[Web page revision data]
═══
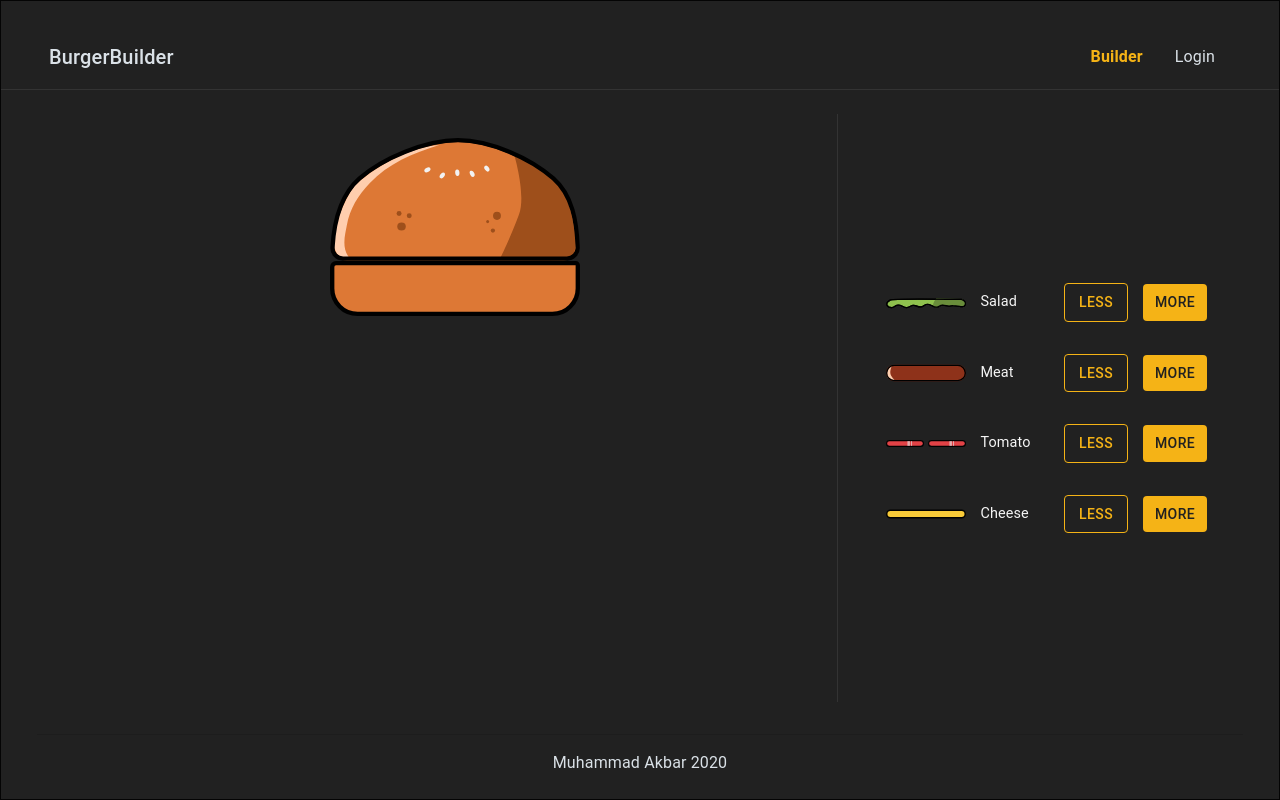
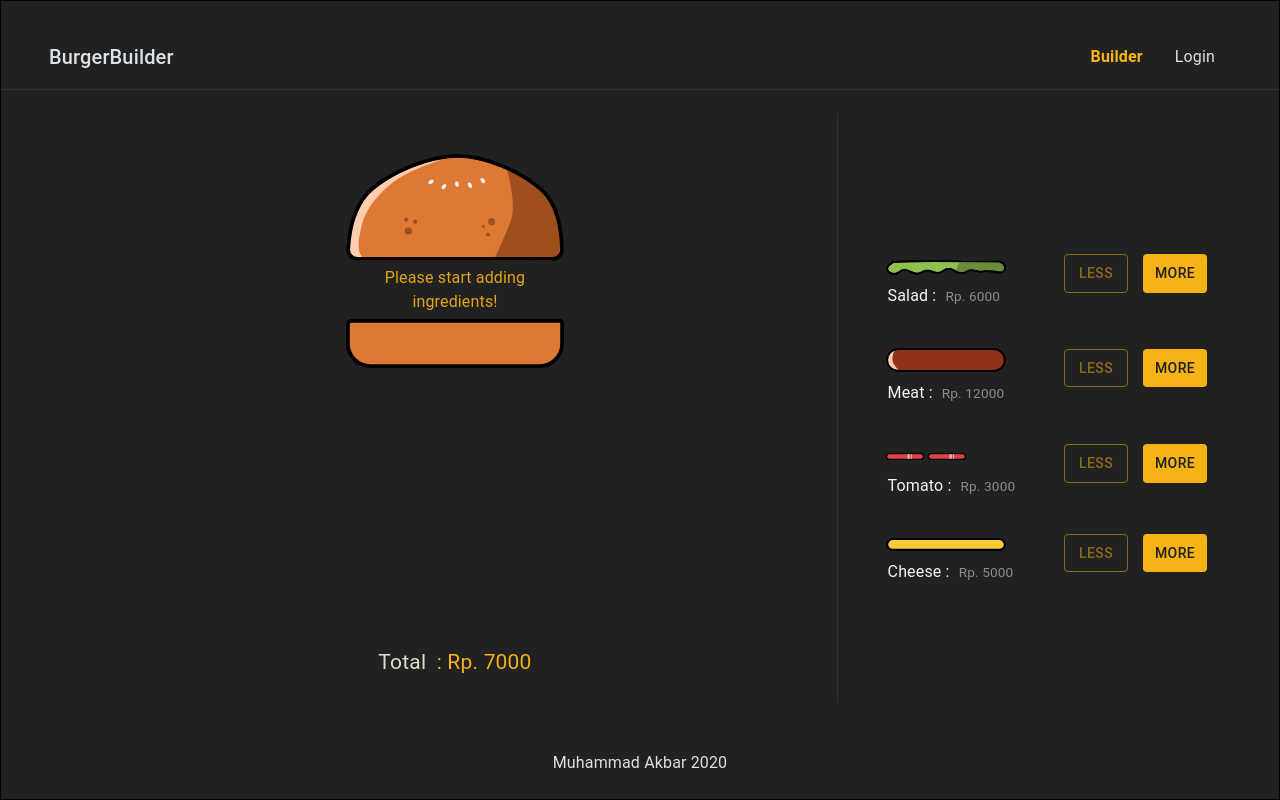
Before and after one commit to MuhammadAkbar11/burger-builder, a React (Create React App) app: page / in a window 1280 px wide. Built offline with nearby package versions, Linux system fonts and the light colour scheme; the HTML template or start-up script is replaced by a standard one.

Commit message:
removing ingredients

```diff
--- a/src/components/Burger/BuildControls/BuildControl.jsx/BuildControl.jsx
+++ b/src/components/Burger/BuildControls/BuildControl.jsx/BuildControl.jsx
@@ -1,28 +1,43 @@
 import React, { Fragment } from "react";
 import PropTypes from "prop-types";
 
-import { Button, makeStyles, styled, Typography } from "@material-ui/core";
+import { Box, Button, makeStyles, styled, Typography } from "@material-ui/core";
 
 const useStyles = makeStyles(theme => ({
   root: {
     display: "flex",
     justifyContent: "space-between",
     alignItems: "center",
-    margin: theme.spacing(2),
+    margin: theme.spacing(1),
+    paddingTop: theme.spacing(1),
     width: "100%",
   },
+
+  labelContent: {
+    display: "flex",
+    flexDirection: "column",
+    justifyContent: "flex-start",
+    flex: 1,
+    paddingTop: theme.spacing(2),
+  },
   label: {
-    // color: "#DAE1E7",
+    textAlign: "left",
+    marginTop: "9px",
+    marginLeft: ".1rem",
+    color: "#f5f5f5",
+    fontSize: "0.9rem",
+  },
+  labelPrice: {
+    marginLeft: "5px",
+    fontSize: "0.85rem",
+    color: "#8C8C8C",
+  },
+  actions: {
     display: "flex",
-    justifyContent: "flex-start",
+    justifyContent: "flex-end",
+    flex: 1,
+  },
 
-    flex: 1,
-    "& span": {
-      marginLeft: ".9rem",
-      color: "#f5f5f5",
-      fontSize: "0.9rem",
-    },
-  },
   marginLeft: {
     marginLeft: "4px",
   },
@@ -50,10 +65,15 @@ const ButtonControlLess = styled(Button)({
     color: "#f2f2f2",
     // backgroundColor: "#70706fea",
   },
-  "&:active, &:focus": {
-    color: "#f2f2f2",
-    backgroundColor: "#f5b316",
+  "&.disabled": {
+    pointerEvents: "auto",
+    cursor: "not-allowed",
+    opacity: "0.5",
   },
+  // "&:active, &:focus": {
+  //   color: "#f2f2f2",
+  //   backgroundColor: "#f5b216c9",
+  // },
 });
 
 const BuildControl = props => {
@@ -71,25 +91,31 @@ const BuildControl = props => {
     </div>
   );
 
-  const icon = <img width="80" src={props.icon} alt="" />;
+  const icon = <img width="120" src={props.icon} alt="" />;
 
   return (
     <div className={className.root}>
-      <div className={className.label}>
-        {/* <Typography component="span">{props.label}</Typography> */}
-
+      <Box className={`${className.labelContent}`}>
         {props.type === "tomato" ? tomatoIcon : icon}
-
-        <Typography component="span">{props.label}</Typography>
-      </div>
-      <div>
-        <ButtonControlLess className="less" color="primary">
+        <div className={className.label}>
+          <Typography component="span">{props.label} : </Typography>
+          <Typography component="small" className={className.labelPrice}>
+            Rp. {props.price}
+          </Typography>{" "}
+        </div>
+      </Box>
+      <Box className={`${className.actions} `}>
+        <ButtonControlLess
+          onClick={props.remove}
+          className={`less ${props.disabled ? "disabled" : ""}`}
+          color="primary"
+        >
           Less
         </ButtonControlLess>
         <ButtonControlAdd color="primary" onClick={props.added}>
           More
         </ButtonControlAdd>
-      </div>
+      </Box>
     </div>
   );
 };
@@ -97,9 +123,11 @@ const BuildControl = props => {
 BuildControl.propTypes = {
   label: PropTypes.string.isRequired,
   icon: PropTypes.string,
+  price: PropTypes.number,
   type: PropTypes.string.isRequired,
   added: PropTypes.func,
   remove: PropTypes.func,
+  disabled: PropTypes.bool,
 };
 
 export default BuildControl;
--- a/src/components/Burger/BuildControls/BuildControls.jsx
+++ b/src/components/Burger/BuildControls/BuildControls.jsx
@@ -14,21 +14,25 @@ const controls = [
     label: "Salad",
     type: "salad",
     img: saladImg,
+    price: 6000,
   },
   {
     label: "Meat",
     type: "meat",
     img: meatImg,
+    price: 12000,
   },
   {
     label: "Tomato",
     type: "tomato",
     img: tomatoImg,
+    price: 3000,
   },
   {
     label: "Cheese",
     type: "cheese",
     img: cheeseImg,
+    price: 5000,
   },
 ];
 
@@ -61,17 +65,16 @@ const BuildControls = props => {
           return (
             <BuildControl
               added={() => props.ingredientAdded(item.type)}
+              remove={() => props.ingredientRemove(item.type)}
               key={`${item.label}${index + 1}`}
               icon={item.img}
               label={item.label}
               type={item.type}
+              price={item.price}
+              disabled={props.disabled[item.type]}
             />
           );
         })}
-        {/* <BuildControl icon={meatImg} label="Meat" />
-        <BuildControl icon={saladImg} label="Salad" />
-        <BuildControl icon={tomatoImg} label="Tomato" />
-        <BuildControl icon={cheeseImg} label="Cheese" /> */}
       </Paper>
     </Container>
   );
@@ -80,6 +83,7 @@ const BuildControls = props => {
 BuildControls.propTypes = {
   ingredientAdded: PropTypes.func,
   ingredientRemove: PropTypes.func,
+  disabled: PropTypes.object,
 };
 
 export default BuildControls;
--- a/src/components/Burger/Burger.jsx
+++ b/src/components/Burger/Burger.jsx
@@ -3,6 +3,7 @@ import BurgerIngredients from "./BurgerIngredients/BurgerIngredients";
 import {
   Box,
   Card,
+  CardContent,
   Container,
   makeStyles,
   Typography,
@@ -41,10 +42,14 @@ const useStyle = makeStyles(theme => ({
 
     margin: "auto",
     position: "relative",
-    height: "max-content",
+    minHeight: "100%",
     boxShadow: "none",
+    display: "flex",
+    flexDirection: "column",
+    justifyContent: "space-between",
+    alignItems: " center",
   },
-  box: {
+  cardContent: {
     [theme.breakpoints.up("lg")]: {
       maxWidth: "35%",
     },
@@ -61,48 +66,62 @@ const useStyle = makeStyles(theme => ({
   },
 
   body1: {
+    color: "#f5b316",
     fontSize: "1rem",
     marginTop: "5px",
     marginBottom: "5px",
     textAlign: "center",
+    opacity: "0.9",
+  },
+  textprice: {
+    fontSize: "1.5em",
+    color: "#DAE1C8",
+    marginTop: "auto",
+    "& .price": {
+      color: "#F5B316",
+      marginLeft: "5px",
+    },
   },
 }));
 
 const Burger = props => {
   const burgerStyles = useStyle();
 
-  const { ingredients } = props;
-  console.log(ingredients);
-  let transformIngredients = Object.keys(ingredients).map(igKey => {
-    return [...Array(ingredients[igKey])]
-      .map((_, i) => {
+  // const { ingredients } = props;
+
+  let transformedIngredients = Object.keys(props.ingredients)
+    .map(igKey => {
+      return [...Array(props.ingredients[igKey])].map((_, i) => {
         return <BurgerIngredients key={igKey + i} type={igKey} />;
-      })
-      .reduce((arr, el) => {
-        return arr.concat(el);
-      }, []);
-  });
+      });
+    })
+    .reduce((arr, el) => {
+      return arr.concat(el);
+    }, []);
 
-  if (transformIngredients.length === 0) {
-    transformIngredients = (
-      <Typography
-        color="error"
-        className={burgerStyles.body1}
-        component="h4"
-        variant="body1"
-      >
+  if (transformedIngredients.length == 0) {
+    console.log("okk");
+    transformedIngredients = (
+      <Typography className={burgerStyles.body1} component="h4" variant="body1">
         Please start adding ingredients!
       </Typography>
     );
   }
 
+  console.log(transformedIngredients.length);
+
   return (
     <Container className={burgerStyles.root}>
       <Card className={burgerStyles.card}>
-        <Box m="auto" className={burgerStyles.box}>
+        <CardContent m="auto" className={burgerStyles.cardContent}>
           <BurgerIngredients type="bread-top" />
-          {transformIngredients}
+          {transformedIngredients}
           <BurgerIngredients type="bread-bottom" />
+        </CardContent>
+        <Box>
+          <Typography className={burgerStyles.textprice}>
+            Total <span className={`price`}> : Rp. {props.totalPrice}</span>
+          </Typography>
         </Box>
       </Card>
     </Container>
--- a/src/containers/BurgerBuilder/BurgerBuilder.jsx
+++ b/src/containers/BurgerBuilder/BurgerBuilder.jsx
@@ -44,10 +44,10 @@ const useStyles = makeStyles(theme => ({
 }));
 
 const INGREDIENT_PRICES = {
-  salad: 0.5,
-  meat: 1.3,
-  cheese: 0.4,
-  tomato: 0.2,
+  salad: 6000,
+  meat: 12000,
+  cheese: 5000,
+  tomato: 3000,
 };
 
 class BurgerBuilder extends Component {
@@ -61,7 +61,7 @@ class BurgerBuilder extends Component {
         tomato: 0,
         cheese: 0,
       },
-      totalPrice: "4",
+      totalPrice: 7000,
     };
   }
 
@@ -72,8 +72,9 @@ class BurgerBuilder extends Component {
       ...this.state.ingredients,
     };
     updatedIngredients[type] = updatedCount;
-    const priceAddition = INGREDIENT_PRICES[type];
-    const oldPrice = this.state.totalPrice;
+    const priceAddition = +INGREDIENT_PRICES[type];
+    const oldPrice = +this.state.totalPrice;
+    //prettier-disabled
     const newPrice = oldPrice + priceAddition;
 
     this.setState({
@@ -83,20 +84,49 @@ class BurgerBuilder extends Component {
   };
 
   removeIngredientHandler = type => {
-    console.log("remove ", type);
+    const oldCount = this.state.ingredients[type];
+    const updatedCount = oldCount - 1;
+    if (oldCount <= 0) {
+      return;
+    }
+    const updatedIngredients = {
+      ...this.state.ingredients,
+    };
+    updatedIngredients[type] = updatedCount;
+    const priceDeduction = +INGREDIENT_PRICES[type];
+    const oldPrice = +this.state.totalPrice;
+    const newPrice = oldPrice - priceDeduction;
+
+    this.setState({
+      totalPrice: newPrice,
+      ingredients: updatedIngredients,
+    });
   };
 
   render() {
     const { ingredients } = this.state;
     const { classes } = this.props;
+
+    const disabledInfo = { ...ingredients };
+    for (const key in disabledInfo) {
+      disabledInfo[key] = disabledInfo[key] <= 0;
+    }
+
     return (
       <Container className={classes.root}>
         <Grid container className={`${classes.container}`}>
           <Grid item md={7} lg={8} className={classes.item}>
-            <Burger ingredients={ingredients} />
+            <Burger
+              ingredients={ingredients}
+              totalPrice={this.state.totalPrice}
+            />
           </Grid>
           <Grid item md={5} lg={4} className={`${classes.item} right`}>
-            <BuildControls ingredientAdded={this.addIngredientHandler} />
+            <BuildControls
+              disabled={disabledInfo}
+              ingredientRemove={this.removeIngredientHandler}
+              ingredientAdded={this.addIngredientHandler}
+            />
           </Grid>
         </Grid>
       </Container>
```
═══
**WHAT IS BEING ASKED:**
Filter the entries by the string "alignItems" and copy each matching line.

**SOLUTION:**
     alignItems: "center",
+    alignItems: " center",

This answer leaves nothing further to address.